------ The data

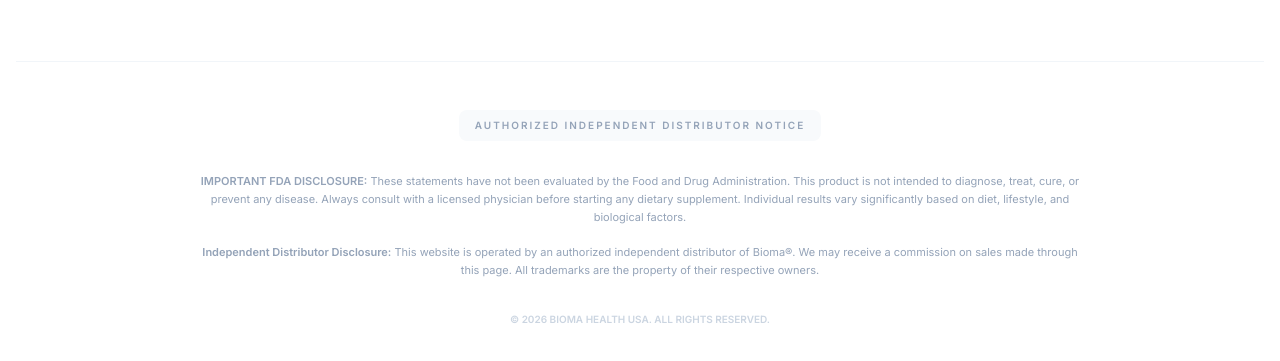
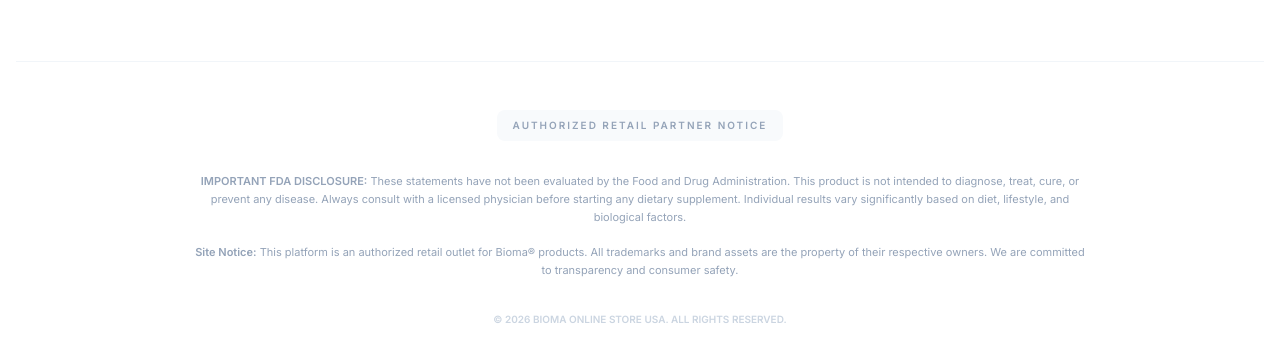
Before and after one commit to tainarapavesi9-lab/ProbioticSupport, a plain HTML site: page index.html in a window 1280 px wide. Shown: the part 2701-3062 px from the top of the page. Drawn offline with nearby package versions, Linux system fonts and the light colour scheme.

Commit message:
Update index.html

```diff
--- a/index.html
+++ b/index.html
@@ -8,7 +8,7 @@
     <!-- ORGANIC SEO & METATAGS -->
     <title>Bioma® | The #1 Rated Gut Health Breakthrough in the USA</title>
     <meta name="title" content="Bioma® | The #1 Rated Gut Health Breakthrough in the USA">
-    <meta name="description" content="Stop guessing and start healing. Bioma's 3-in-1 clinical formula targets the root cause of bloating and slow metabolism. Official USA site.">
+    <meta name="description" content="Stop guessing and start healing. Bioma's 3-in-1 clinical formula targets the root cause of bloating and slow metabolism. Official USA Partner Site.">
     <meta name="robots" content="index, follow">
     <link rel="canonical" href="https://probioticsupport.vercel.app/">
 
@@ -132,6 +132,7 @@
                     </p>
 
                     <div class="mt-12 flex flex-col sm:flex-row items-center justify-center lg:justify-start gap-4 opacity-0 animate-fade-in-up" style="animation-delay: 200ms">
+                        <!-- CTA DTC -->
                         <a href="https://www.knownwalk.com/2JCZKZ1X/W7KP6BZ/" class="w-full sm:w-auto px-10 py-5 bg-action-500 hover:bg-action-600 text-white text-xl font-black rounded-full transition-all btn-shadow animate-pulse-glow text-center">
                             CLAIM MY BOTTLE NOW
                         </a>
@@ -171,7 +172,7 @@
         </div>
     </div>
 
-    <!-- CHOICE CARDS (Aggressive Funnel) -->
+    <!-- CHOICE CARDS -->
     <section id="how-to-start" class="py-24 bg-white reveal-on-scroll">
         <div class="max-w-7xl mx-auto px-4">
             <div class="text-center mb-16">
@@ -192,6 +193,7 @@
                         <h3 class="text-3xl font-black text-clinical-900 mb-6">Buy Bioma® Direct</h3>
                         <p class="text-slate-600 text-lg leading-relaxed mb-10">Don't wait. Secure your supply of our 3-in-1 formula now. <strong>Save up to 35%</strong> when you order a bundle today. Fast shipping from our USA facility.</p>
                     </div>
+                    <!-- CTA DTC -->
                     <a href="https://www.knownwalk.com/2JCZKZ1X/W7KP6BZ/" class="w-full py-6 bg-clinical-900 hover:bg-clinical-950 text-white text-lg font-black rounded-2xl text-center transition-all uppercase tracking-tighter">
                         Shop Bundles & Save 35%
                     </a>
@@ -209,6 +211,7 @@
                         <h3 class="text-3xl font-black text-clinical-900 mb-6">Find Your Gut Type</h3>
                         <p class="text-slate-600 text-lg leading-relaxed mb-10">Every gut is different. Take our <strong>30-second Clinical Assessment</strong> to discover which specific strains your body is starving for.</p>
                     </div>
+                    <!-- CTA QUIZ -->
                     <a href="https://www.knownwalk.com/2JCZKZ1X/W7KP6BZ/?uid=4668" class="w-full py-6 bg-action-500 hover:bg-action-600 text-white text-lg font-black rounded-2xl text-center transition-all uppercase tracking-tighter btn-shadow">
                         Start Free Assessment
                     </a>
@@ -287,14 +290,14 @@
             <!-- GOOGLE ADS DISCLOSURE -->
             <div class="pt-12 border-t border-slate-100 text-center">
                 <div class="inline-flex items-center gap-2 bg-slate-50 px-4 py-2 rounded-lg text-[10px] font-black text-slate-400 uppercase tracking-[0.2em] mb-8">
-                    Authorized Independent Distributor Notice
+                    Authorized Retail Partner Notice
                 </div>
                 <p class="text-[11px] text-slate-400 leading-relaxed max-w-4xl mx-auto mb-8">
                     <strong>IMPORTANT FDA DISCLOSURE:</strong> These statements have not been evaluated by the Food and Drug Administration. This product is not intended to diagnose, treat, cure, or prevent any disease. Always consult with a licensed physician before starting any dietary supplement. Individual results vary significantly based on diet, lifestyle, and biological factors.
                     <br><br>
-                    <strong>Independent Distributor Disclosure:</strong> This website is operated by an authorized independent distributor of Bioma®. We may receive a commission on sales made through this page. All trademarks are the property of their respective owners.
+                    <strong>Site Notice:</strong> This platform is an authorized retail outlet for Bioma® products. All trademarks and brand assets are the property of their respective owners. We are committed to transparency and consumer safety.
                 </p>
-                <p class="text-[10px] text-slate-300 font-bold uppercase">&copy; 2026 Bioma Health USA. All Rights Reserved.</p>
+                <p class="text-[10px] text-slate-300 font-bold uppercase">&copy; 2026 Bioma Online Store USA. All Rights Reserved.</p>
             </div>
         </div>
     </footer>
@@ -319,7 +322,7 @@
             'modal-privacy': `
                 <h3 class="text-3xl font-black text-clinical-950 mb-6">Privacy Commitment</h3>
                 <p class="mb-4">We protect your medical and personal data with clinical-grade 256-bit encryption.</p>
-                <p>We do not share your assessment results or purchase history with third-party advertisers. Your health data remains yours.</p>
+                <p>Your health journey and assessment results are private. We do not sell or trade user data to external advertising networks.</p>
             `,
             'modal-help': `
                 <h3 class="text-3xl font-black text-clinical-950 mb-6">Clinical Support</h3>
```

------------

## Work instruction
Please copy every line of the material that contains the word "slate".

## Task output
                         <p class="text-slate-600 text-lg leading-relaxed mb-10">Don't wait. Secure your supply of our 3-in-1 formula now. <strong>Save up to 35%</strong> when you order a bundle today. Fast shipping from our USA facility.</p>
                         <p class="text-slate-600 text-lg leading-relaxed mb-10">Every gut is different. Take our <strong>30-second Clinical Assessment</strong> to discover which specific strains your body is starving for.</p>
             <div class="pt-12 border-t border-slate-100 text-center">
                 <div class="inline-flex items-center gap-2 bg-slate-50 px-4 py-2 rounded-lg text-[10px] font-black text-slate-400 uppercase tracking-[0.2em] mb-8">
                 <p class="text-[11px] text-slate-400 leading-relaxed max-w-4xl mx-auto mb-8">
-                <p class="text-[10px] text-slate-300 font-bold uppercase">&copy; 2026 Bioma Health USA. All Rights Reserved.</p>
+                <p class="text-[10px] text-slate-300 font-bold uppercase">&copy; 2026 Bioma Online Store USA. All Rights Reserved.</p>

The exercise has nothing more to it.